late 16th century


Unknown Artist

  • Details

    Other Title
    recto: Bahram Gur shooting two asses, left side of a frontispiece from a manuscript of the Haft Paikar
    Place where the work was made
    Cultural origin
    Qazvin or Shiraz
    late 16th century
    Media categories
    Painting , Miniature , Manuscripts
    Materials used
    opaque watercolour on paper
    20.5 x 11.5 cm
    Gift of Dr Nigel and Mrs Norma Hawkins 2010. Donated through the Australian Government's Cultural Gifts Program
    Not on display
    Accession number

    Reproduction requests

  • About

    Whilst originating in what is now Iran, the traditions of Persian poetry and story-telling through text and illuminations held a great sphere of influence over neighbouring empires. Patrons of the Ottoman Turks and the Indian Mughals commissioned poets and artisans to retell the dramatic episodes of love in the courts and bloodshed on the battlefields. A number illuminate the Persian epics that celebrate love and heroism such as the Shahnama (Book of Kings) completed by Abu’l Qasim Firdausi in 1010 CE and the Haft Pakyar (The seven beauties) written by Nizami Ganjavi in 1197. While the works remain secular they are laden with moralistic and legendry tales laced with historical figures and events. A hero of both epics is Bahram Gur whose character derives from the historical Sasanian king, Bahram V.

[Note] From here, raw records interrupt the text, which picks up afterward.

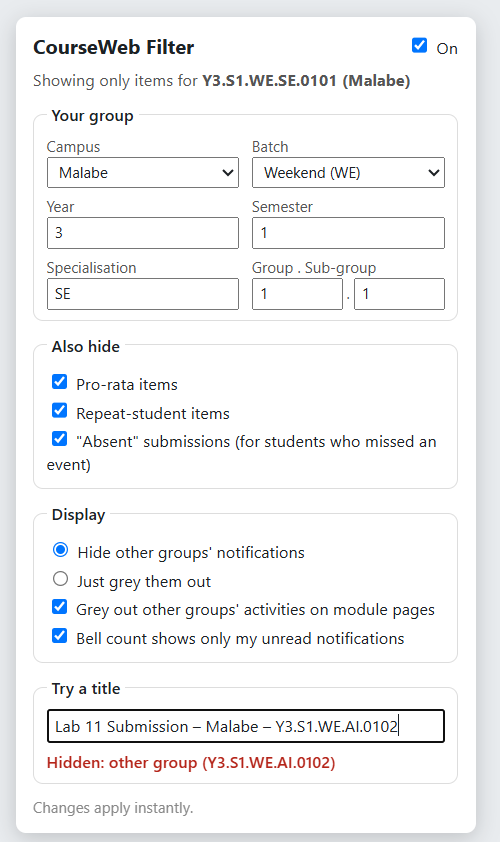
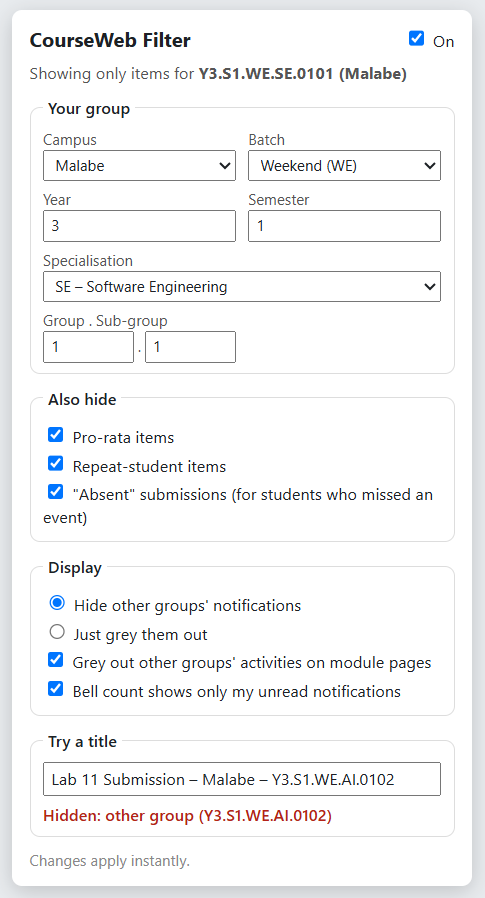
Add specialisation dropdown
Replace the free-text specialisation box with a dropdown of the codes
used in CourseWeb group codes (IT, SE, AI, DS, CS, CSNE, ISE, IM), built
from the same list the filter uses. "Other..." accepts a new code,
normalised to upper-case letters. Specialisation matching is now
case- and space-insensitive.

Changed region(s): [[0.0309, 0.0, 0.9897, 1.0], [0.0, 0.0308, 0.0309, 0.987], [0.8351, 0.1542, 0.8969, 0.2159]]

diff --git a/extension/popup.js b/extension/popup.js
@@ -3,16 +3,40 @@
   const F = self.CWFilter;
   const $ = (id) => document.getElementById(id);
 
-  const PROFILE_FIELDS = ['campus', 'mode', 'year', 'semester', 'specialization', 'group', 'subgroup'];
+  const PROFILE_FIELDS = ['campus', 'mode', 'year', 'semester', 'group', 'subgroup'];
   const PROFILE_FLAGS = ['hideProrata', 'hideRepeat', 'hideAbsent'];
   const NUMERIC = ['year', 'semester', 'group', 'subgroup'];
+  const OTHER = '__other';
+  const KNOWN_CODES = F.SPECIALIZATIONS.map((s) => s.code);
 
   let settings;
+
+  // The dropdown is built from filter.js's list, so it always offers exactly the codes the filter understands.
+  function buildSpecializationOptions() {
+    const select = $('specialization');
+    for (const s of F.SPECIALIZATIONS) select.add(new Option(s.code + ' – ' + s.name, s.code));
+    select.add(new Option('Other…', OTHER));
+  }
+
+  function renderSpecialization(code) {
+    const known = KNOWN_CODES.includes(code);
+    $('specialization').value = known ? code : OTHER;
+    $('specializationOther').hidden = known;
+    $('specializationOther').value = known ? '' : code;
+  }
+
+  // Letters only, upper-case, so "se", " SE " and "S.E" all become "SE".
+  function readSpecialization() {
+    if ($('specialization').value !== OTHER) return $('specialization').value;
+    const typed = $('specializationOther').value.toUpperCase().replace(/[^A-Z]/g, '');
+    return typed || settings.profile.specialization;
+  }
 
   function render() {
     const p = settings.profile;
     $('enabled').checked = settings.enabled;
     for (const f of PROFILE_FIELDS) $(f).value = p[f];
+    renderSpecialization(p.specialization);
     for (const f of PROFILE_FLAGS) $(f).checked = p[f];
     document.querySelector('input[name="display"][value="' + settings.display + '"]').checked = true;
     $('dimCoursePage').checked = settings.dimCoursePage;
@@ -24,7 +48,7 @@
   function readForm() {
     const p = {};
     for (const f of PROFILE_FIELDS) p[f] = NUMERIC.includes(f) ? Number($(f).value) || 1 : $(f).value.trim();
-    p.specialization = p.specialization.toUpperCase();
+    p.specialization = readSpecialization();
     for (const f of PROFILE_FLAGS) p[f] = $(f).checked;
     return {
       enabled: $('enabled').checked,
@@ -38,6 +62,7 @@
   function save() {
     settings = readForm();
     chrome.storage.sync.set({ settings }, () => {
+      renderSpecialization(settings.profile.specialization);
       $('summary').textContent = F.describeProfile(settings.profile);
       $('saved').textContent = 'Saved.';
       probe();
@@ -64,7 +89,17 @@
       s,
       { profile: F.withDefaults(s.profile) },
     );
+    buildSpecializationOptions();
     render();
+    $('specialization').addEventListener('change', (e) => {
+      const other = $('specialization').value === OTHER;
+      $('specializationOther').hidden = !other;
+      if (other) {
+        // Wait for the code to be typed; saving now would snap back to the old value.
+        e.stopImmediatePropagation();
+        $('specializationOther').focus();
+      }
+    });
     document.querySelectorAll('input:not(#probe), select').forEach((el) => el.addEventListener('change', save));
     $('probe').addEventListener('input', probe);
   });

diff --git a/extension/filter.js b/extension/filter.js
@@ -23,6 +23,19 @@
     hideAbsent: true,
   };
 
+  // Specialisation codes as they appear in CourseWeb group codes (e.g. Y3.S1.WE.SE.0101).
+  // Collected from real CourseWeb module pages and notifications (Oct 2026).
+  const SPECIALIZATIONS = [
+    { code: 'IT', name: 'Information Technology' },
+    { code: 'SE', name: 'Software Engineering' },
+    { code: 'AI', name: 'Artificial Intelligence' },
+    { code: 'DS', name: 'Data Science' },
+    { code: 'CS', name: 'Cyber Security' },
+    { code: 'CSNE', name: 'Computer Systems & Network Engineering' },
+    { code: 'ISE', name: 'Information Systems Engineering' },
+    { code: 'IM', name: 'Interactive Media' },
+  ];
+
   // SLIIT campuses other than the one in the profile are treated as "not mine".
   const CAMPUSES = ['Malabe', 'Kandy', 'Northern', 'Matara', 'Kurunegala', 'Jaffna', 'Metro'];
 
@@ -54,7 +67,11 @@
   const YEAR_SEM = [/\bY\s?([1-4])\s?\.?\s?S\s?([12])\b/gi, /\bYear\s*([1-4])\s*,?\s*Sem(?:ester)?\s*([12])\b/gi];
 
   function withDefaults(profile) {
-    return Object.assign({}, DEFAULT_PROFILE, profile || {});
+    const p = Object.assign({}, DEFAULT_PROFILE, profile || {});
+    // Group codes are upper-case ("SE"), so " se " must still match.
+    p.specialization = String(p.specialization || '').trim().toUpperCase();
+    p.mode = String(p.mode || '').trim().toUpperCase();
+    return p;
   }
 
   function findGroupCodes(text) {
@@ -152,7 +169,7 @@
     return 'Y' + p.year + '.S' + p.semester + '.' + p.mode + '.' + p.specialization + '.' + pad(p.group) + pad(p.subgroup) + ' (' + p.campus + ')';
   }
 
-  const api = { DEFAULT_PROFILE, classify, findGroupCodes, describeProfile, withDefaults };
+  const api = { DEFAULT_PROFILE, SPECIALIZATIONS, classify, findGroupCodes, describeProfile, withDefaults };
   root.CWFilter = api;
   if (typeof module !== 'undefined' && module.exports) module.exports = api;
 })(typeof self !== 'undefined' ? self : globalThis);

diff --git a/tests/filter.test.js b/tests/filter.test.js
@@ -1,6 +1,6 @@
 const test = require('node:test');
 const assert = require('node:assert');
-const { classify, findGroupCodes, describeProfile } = require('../extension/filter.js');
+const { classify, findGroupCodes, describeProfile, SPECIALIZATIONS } = require('../extension/filter.js');
 const fixtures = require('./fixtures.js');
 
 for (const [title, expected] of fixtures) {
@@ -30,6 +30,26 @@ test('a different profile flips the verdicts', () => {
   assert.strictEqual(classify('MEM Re-Evaluation Schedule - Weekday', weekdayAI).relevant, true);
   assert.strictEqual(classify('IT3120 Presentation Schedule - Weekend', weekdayAI).relevant, false);
   assert.strictEqual(classify('lab sheet 07 submission - Kandy Uni', { campus: 'Kandy' }).relevant, true);
+});
+
+test('every dropdown specialisation actually filters', () => {
+  for (const { code } of SPECIALIZATIONS) {
+    const me = { specialization: code };
+    assert.strictEqual(classify('Lab 11 Submission – Malabe – Y3.S1.WE.' + code + '.0101', me).relevant, true, code + ' own lab');
+    assert.strictEqual(classify('WEEKLY QUIZ 11 - Y3.S1.WE.' + code + '.01', me).relevant, true, code + ' own quiz');
+    for (const other of SPECIALIZATIONS.filter((s) => s.code !== code)) {
+      assert.strictEqual(classify('Lab 11 Submission – Malabe – Y3.S1.WE.' + other.code + '.0101', me).relevant, false, code + ' vs ' + other.code);
+    }
+  }
+});
+
+test('specialisation is case/space-insensitive in settings', () => {
+  assert.strictEqual(classify('Lab 11 Submission – Malabe – Y3.S1.WE.CSNE.0101', { specialization: ' csne ' }).relevant, true);
+});
+
+test('CS and CSNE are not confused', () => {
+  assert.strictEqual(classify('WEEKLY QUIZ 11 - Y3.S1.WE.CSNE.01', { specialization: 'CS' }).relevant, false);
+  assert.strictEqual(classify('WEEKLY QUIZ 11 - Y3.S1.WE.CS.01', { specialization: 'CSNE' }).relevant, false);
 });
 
 test('pro-rata toggle', () => {

diff --git a/extension/popup.html b/extension/popup.html
@@ -35,7 +35,10 @@
         </label>
         <label>Year <input id="year" type="number" min="1" max="4" /></label>
         <label>Semester <input id="semester" type="number" min="1" max="2" /></label>
-        <label>Specialisation <input id="specialization" type="text" maxlength="5" placeholder="SE" /></label>
+        <label class="wide">Specialisation
+          <select id="specialization"></select>
+          <input id="specializationOther" type="text" maxlength="6" placeholder="Code, e.g. SE" hidden />
+        </label>
         <label>Group . Sub-group
           <span class="pair"><input id="group" type="number" min="1" max="99" />.<input id="subgroup" type="number" min="1" max="99" /></span>
         </label>

diff --git a/extension/popup.css b/extension/popup.css
@@ -55,6 +55,14 @@ select {
   color: #1d2125;
 }
 
+.grid .wide {
+  grid-column: 1 / -1;
+}
+
+#specializationOther {
+  margin-top: 4px;
+}
+
 .pair {
   display: flex;
   align-items: center;

diff --git a/README.md b/README.md
@@ -60,8 +60,24 @@ Setting your group, using `Y3.S1.WE.SE.0101` as an example:
 | Campus | Malabe | your campus |
 | Batch | Weekend (WE) | `WE` = weekend, `WD` = weekday |
 | Year / Semester | 3 / 1 | `Y3.S1` |
-| Specialisation | SE | `SE`, `IT`, `AI`, `DS`, `CS`, `CSNE`… |
+| Specialisation | SE – Software Engineering | pick from the dropdown (see below) |
 | Group . Sub-group | 1 . 1 | `0101` = group 01, sub-group 01 |
+
+The specialisation dropdown lists every code found in real CourseWeb group codes:
+
+| Code | Specialisation |
+| --- | --- |
+| `IT` | Information Technology (also used for Year 1–2 groups before specialising) |
+| `SE` | Software Engineering |
+| `AI` | Artificial Intelligence |
+| `DS` | Data Science |
+| `CS` | Cyber Security |
+| `CSNE` | Computer Systems & Network Engineering |
+| `ISE` | Information Systems Engineering |
+| `IM` | Interactive Media |
+
+If SLIIT adds a new one, choose **Other…** and type the code exactly as it appears in your group code
+(e.g. `CYS` for `Y3.S1.WE.CYS.0101`).
 
 Each new semester, just update Year / Semester / Group.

  • Places

    Where the work was made


  • Bibliography

    Referenced in 2 publications